Data under study
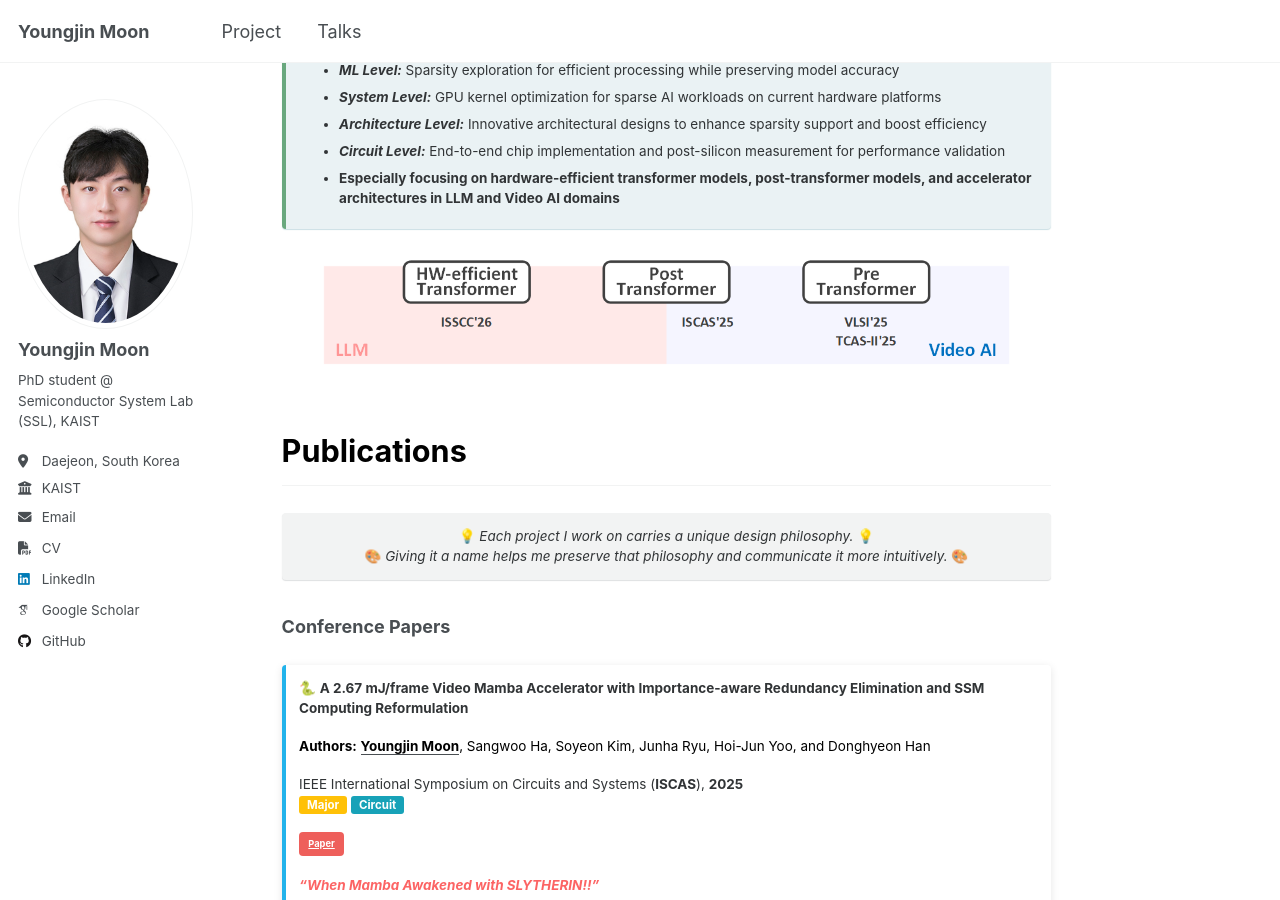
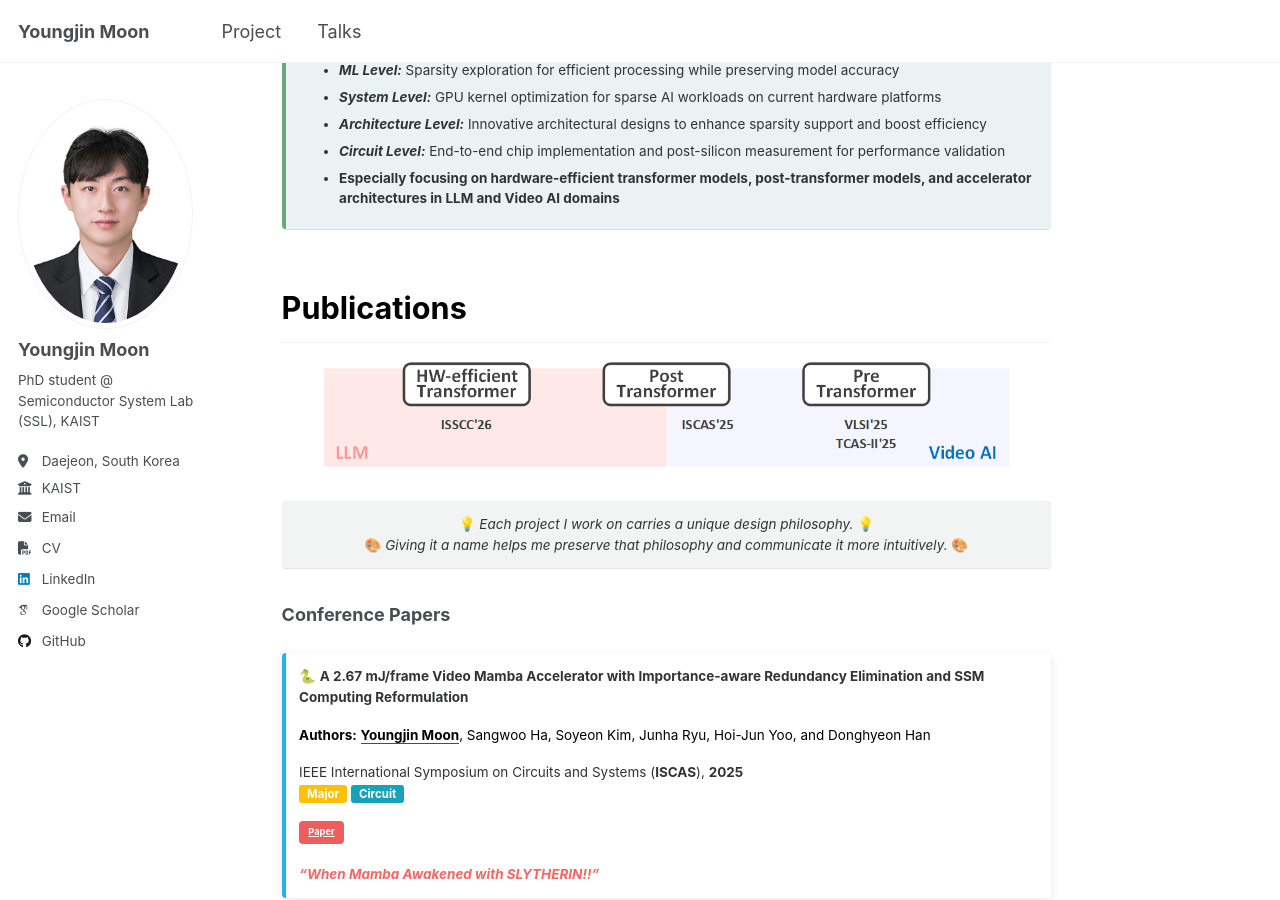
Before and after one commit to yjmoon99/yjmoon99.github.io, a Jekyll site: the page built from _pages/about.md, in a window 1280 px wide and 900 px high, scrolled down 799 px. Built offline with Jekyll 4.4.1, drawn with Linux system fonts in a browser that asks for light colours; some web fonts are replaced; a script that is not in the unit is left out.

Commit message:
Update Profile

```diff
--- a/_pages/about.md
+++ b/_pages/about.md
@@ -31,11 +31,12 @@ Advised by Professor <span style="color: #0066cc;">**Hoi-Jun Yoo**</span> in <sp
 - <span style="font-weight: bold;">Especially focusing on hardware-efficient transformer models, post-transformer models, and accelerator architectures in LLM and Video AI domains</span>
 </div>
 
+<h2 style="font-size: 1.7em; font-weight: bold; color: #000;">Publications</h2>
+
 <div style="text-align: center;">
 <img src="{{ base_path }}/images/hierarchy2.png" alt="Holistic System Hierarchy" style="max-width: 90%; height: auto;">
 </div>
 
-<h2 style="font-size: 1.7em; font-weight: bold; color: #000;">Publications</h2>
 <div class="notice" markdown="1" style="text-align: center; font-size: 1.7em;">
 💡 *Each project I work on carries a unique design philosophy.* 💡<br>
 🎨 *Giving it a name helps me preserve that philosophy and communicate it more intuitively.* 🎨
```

...

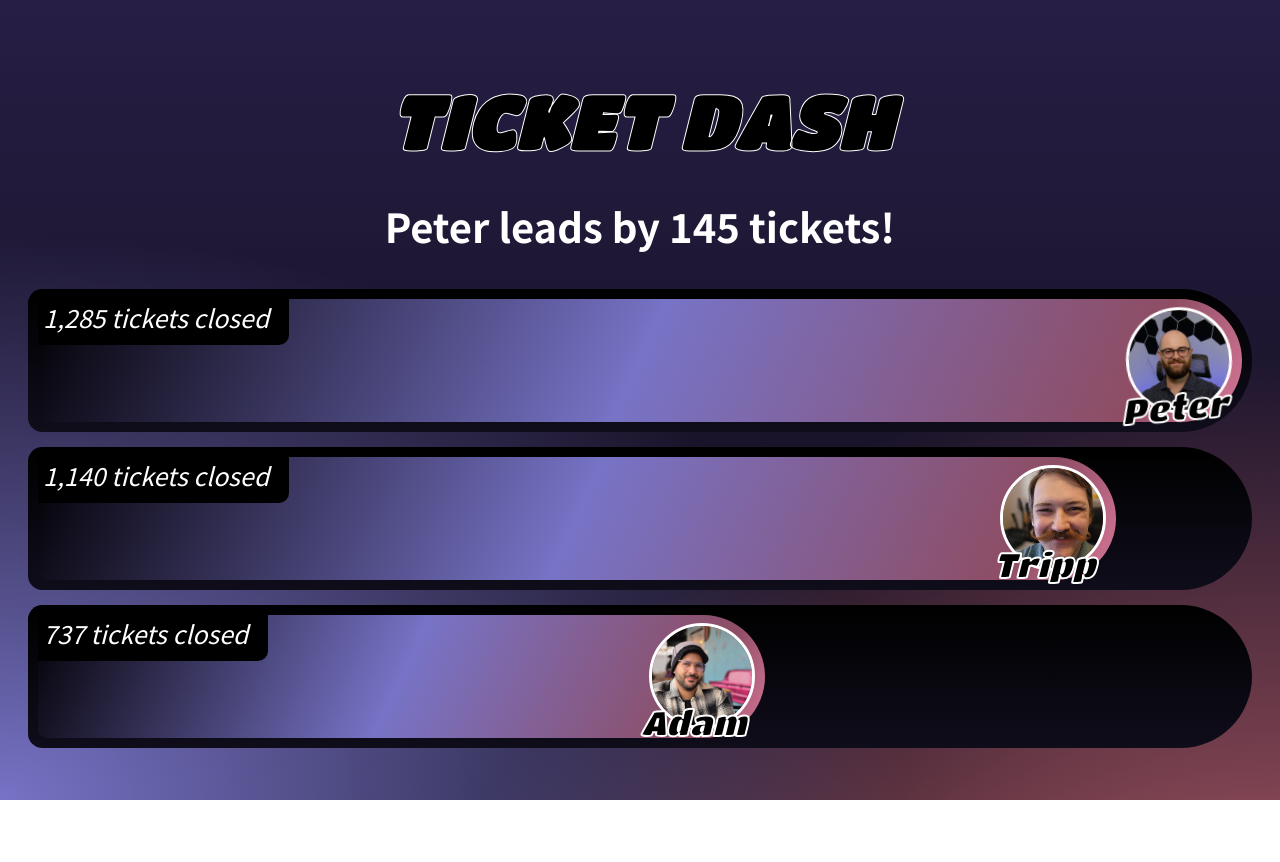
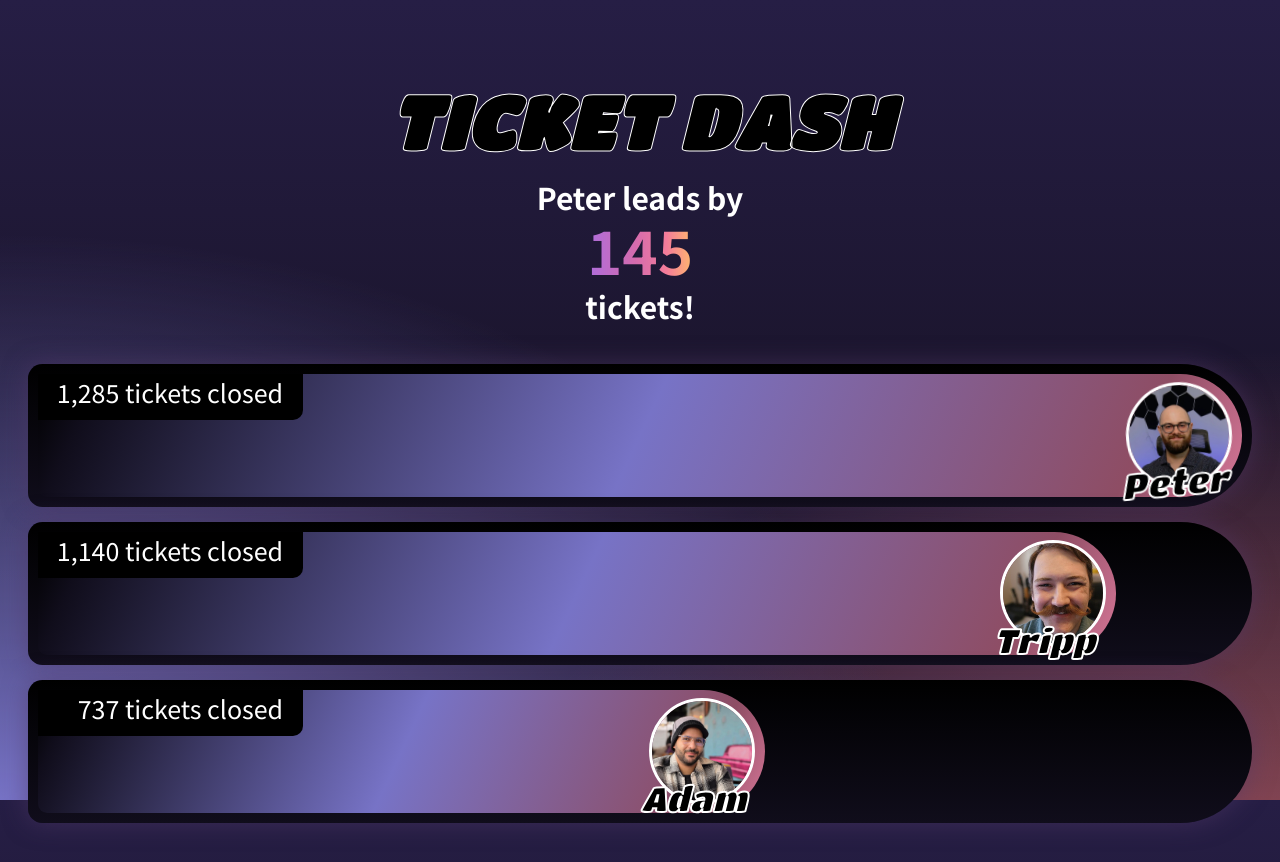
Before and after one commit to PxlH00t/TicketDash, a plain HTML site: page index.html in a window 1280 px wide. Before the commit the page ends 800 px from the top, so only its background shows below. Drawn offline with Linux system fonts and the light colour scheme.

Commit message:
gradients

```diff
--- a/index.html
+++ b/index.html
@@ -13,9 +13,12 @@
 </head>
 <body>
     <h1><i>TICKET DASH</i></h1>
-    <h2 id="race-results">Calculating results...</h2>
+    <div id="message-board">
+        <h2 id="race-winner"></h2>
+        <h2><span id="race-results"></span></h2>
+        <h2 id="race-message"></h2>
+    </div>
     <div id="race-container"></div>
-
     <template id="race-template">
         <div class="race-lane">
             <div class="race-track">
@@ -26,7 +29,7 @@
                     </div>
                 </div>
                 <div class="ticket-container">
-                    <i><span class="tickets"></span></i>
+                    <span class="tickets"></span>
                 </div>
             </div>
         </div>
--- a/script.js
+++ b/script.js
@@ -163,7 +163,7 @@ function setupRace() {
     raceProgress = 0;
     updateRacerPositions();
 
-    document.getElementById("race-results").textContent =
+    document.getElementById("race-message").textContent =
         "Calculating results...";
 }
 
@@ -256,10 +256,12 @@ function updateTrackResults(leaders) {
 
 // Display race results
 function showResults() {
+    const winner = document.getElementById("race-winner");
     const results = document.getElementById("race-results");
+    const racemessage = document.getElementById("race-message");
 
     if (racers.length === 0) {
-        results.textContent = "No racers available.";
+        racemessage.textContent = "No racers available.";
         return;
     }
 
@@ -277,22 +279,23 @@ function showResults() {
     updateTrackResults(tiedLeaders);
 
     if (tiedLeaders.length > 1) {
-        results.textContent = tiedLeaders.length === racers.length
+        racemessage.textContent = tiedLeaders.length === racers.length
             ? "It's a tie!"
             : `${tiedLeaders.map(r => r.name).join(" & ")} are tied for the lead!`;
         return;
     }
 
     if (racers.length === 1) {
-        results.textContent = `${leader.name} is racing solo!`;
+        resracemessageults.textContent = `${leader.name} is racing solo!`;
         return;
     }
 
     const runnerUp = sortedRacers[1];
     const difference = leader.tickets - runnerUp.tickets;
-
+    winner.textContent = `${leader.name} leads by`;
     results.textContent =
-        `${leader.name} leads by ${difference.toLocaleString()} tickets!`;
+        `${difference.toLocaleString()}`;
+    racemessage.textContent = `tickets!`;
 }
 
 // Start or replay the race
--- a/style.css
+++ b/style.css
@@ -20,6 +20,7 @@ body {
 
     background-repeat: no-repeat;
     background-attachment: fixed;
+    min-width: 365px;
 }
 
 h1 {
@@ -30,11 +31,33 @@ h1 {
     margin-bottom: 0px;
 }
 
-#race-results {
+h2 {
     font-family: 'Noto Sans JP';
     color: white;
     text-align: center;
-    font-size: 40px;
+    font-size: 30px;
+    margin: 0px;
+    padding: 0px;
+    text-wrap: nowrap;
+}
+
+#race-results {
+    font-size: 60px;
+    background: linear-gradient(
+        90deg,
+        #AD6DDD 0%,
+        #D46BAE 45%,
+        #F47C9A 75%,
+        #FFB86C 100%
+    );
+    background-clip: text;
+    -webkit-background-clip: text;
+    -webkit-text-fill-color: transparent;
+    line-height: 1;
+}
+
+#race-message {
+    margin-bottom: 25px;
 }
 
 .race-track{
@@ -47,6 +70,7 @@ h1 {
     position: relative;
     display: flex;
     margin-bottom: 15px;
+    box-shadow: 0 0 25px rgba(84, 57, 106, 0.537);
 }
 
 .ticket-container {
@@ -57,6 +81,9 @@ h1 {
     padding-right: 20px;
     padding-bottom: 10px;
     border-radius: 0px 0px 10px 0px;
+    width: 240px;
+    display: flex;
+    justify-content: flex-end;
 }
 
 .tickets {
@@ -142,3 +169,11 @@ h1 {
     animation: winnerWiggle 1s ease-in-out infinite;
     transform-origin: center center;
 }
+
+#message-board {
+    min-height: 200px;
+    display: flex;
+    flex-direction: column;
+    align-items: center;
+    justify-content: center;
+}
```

Activity
Take every line above that includes "function" and list it.

Response below
@@ -163,7 +163,7 @@ function setupRace() {
@@ -256,10 +256,12 @@ function updateTrackResults(leaders) {
 function showResults() {
@@ -277,22 +279,23 @@ function showResults() {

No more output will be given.